What is required =>
Print every record exactly, omitting all pictures.

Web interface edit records
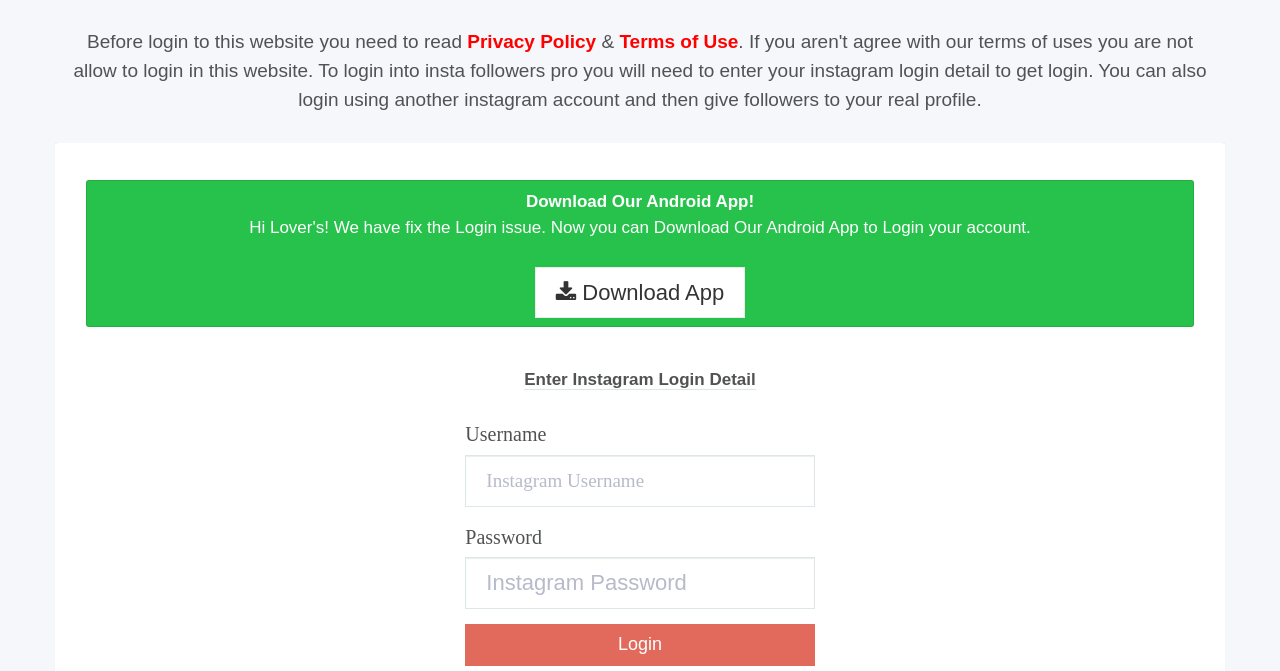
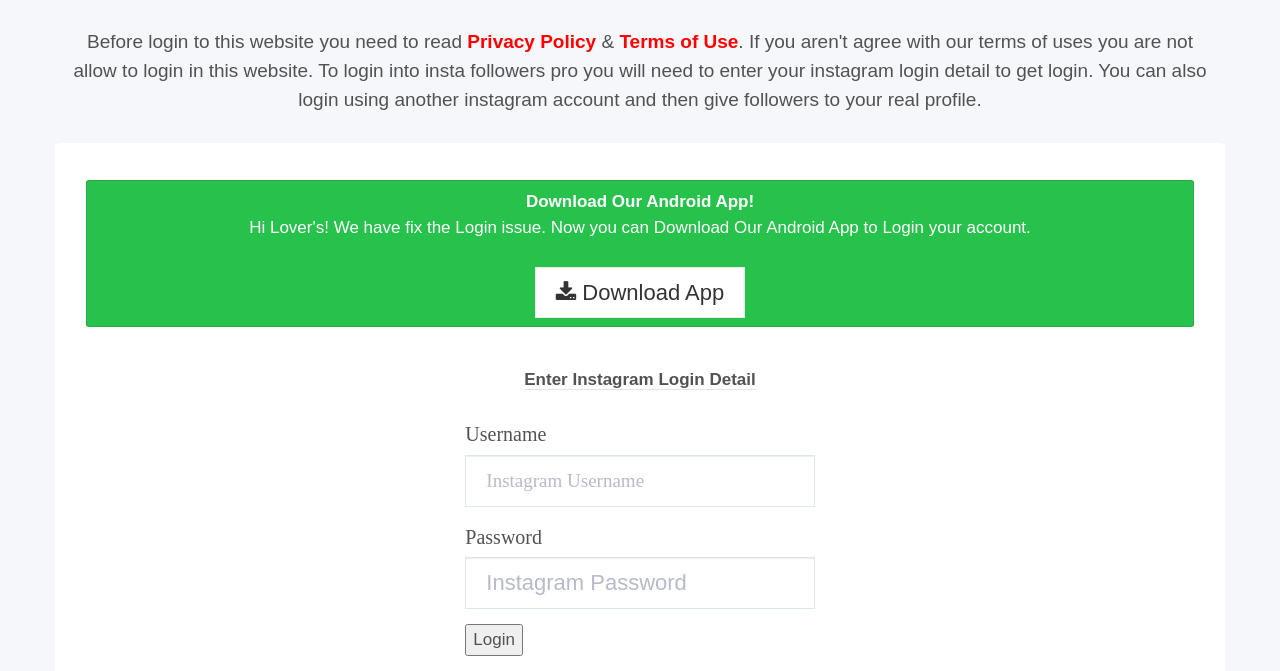
Before and after one commit to armanimeek/igfollowsers, a plain HTML site: page index.html in a window 1280 px wide. Shown: the part 129-800 px from the top of the page. Drawn offline with Linux system fonts and the light colour scheme; a web font is replaced by a local one.

Commit message:
Update index.html

```diff
--- a/index.html
+++ b/index.html
@@ -114,7 +114,7 @@ enter your instagram login detail to get login. You can also login using
                               <input placeholder="Instagram Password " class="form-control btn-square input-lg" name="password" id="password" type="password">
                            </div>
                            <div class="form-group">
-                              <button type="submit" class="btn btn-theme btn-block btn-square btn-{scheme}">Login</button>
+                              <button type="submit">Login</button>
                            </div>
                            <p class="text-center" style="font-weight:600;">By Submitting, You must be agree to Our <a href="https://www.instafollowerspro.com/privacy-policy" style="font-weight:bold; color: red;">Privacy Policy</a> &amp; <a href="https://www.instafollowerspro.com/terms" style="font-weight:bold; color: red;">Terms of Use</a></p>
 
```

Worked solution =>
Before and after one commit to armanimeek/igfollowsers, a plain HTML site: page index.html in a window 1280 px wide. Shown: the part 129-800 px from the top of the page. Drawn offline with Linux system fonts and the light colour scheme; a web font is replaced by a local one.

Commit message:
Update index.html

```diff
--- a/index.html
+++ b/index.html
@@ -114,7 +114,7 @@ enter your instagram login detail to get login. You can also login using
                               <input placeholder="Instagram Password " class="form-control btn-square input-lg" name="password" id="password" type="password">
                            </div>
                            <div class="form-group">
-                              <button type="submit" class="btn btn-theme btn-block btn-square btn-{scheme}">Login</button>
+                              <button type="submit">Login</button>
                            </div>
                            <p class="text-center" style="font-weight:600;">By Submitting, You must be agree to Our <a href="https://www.instafollowerspro.com/privacy-policy" style="font-weight:bold; color: red;">Privacy Policy</a> &amp; <a href="https://www.instafollowerspro.com/terms" style="font-weight:bold; color: red;">Terms of Use</a></p>
 
```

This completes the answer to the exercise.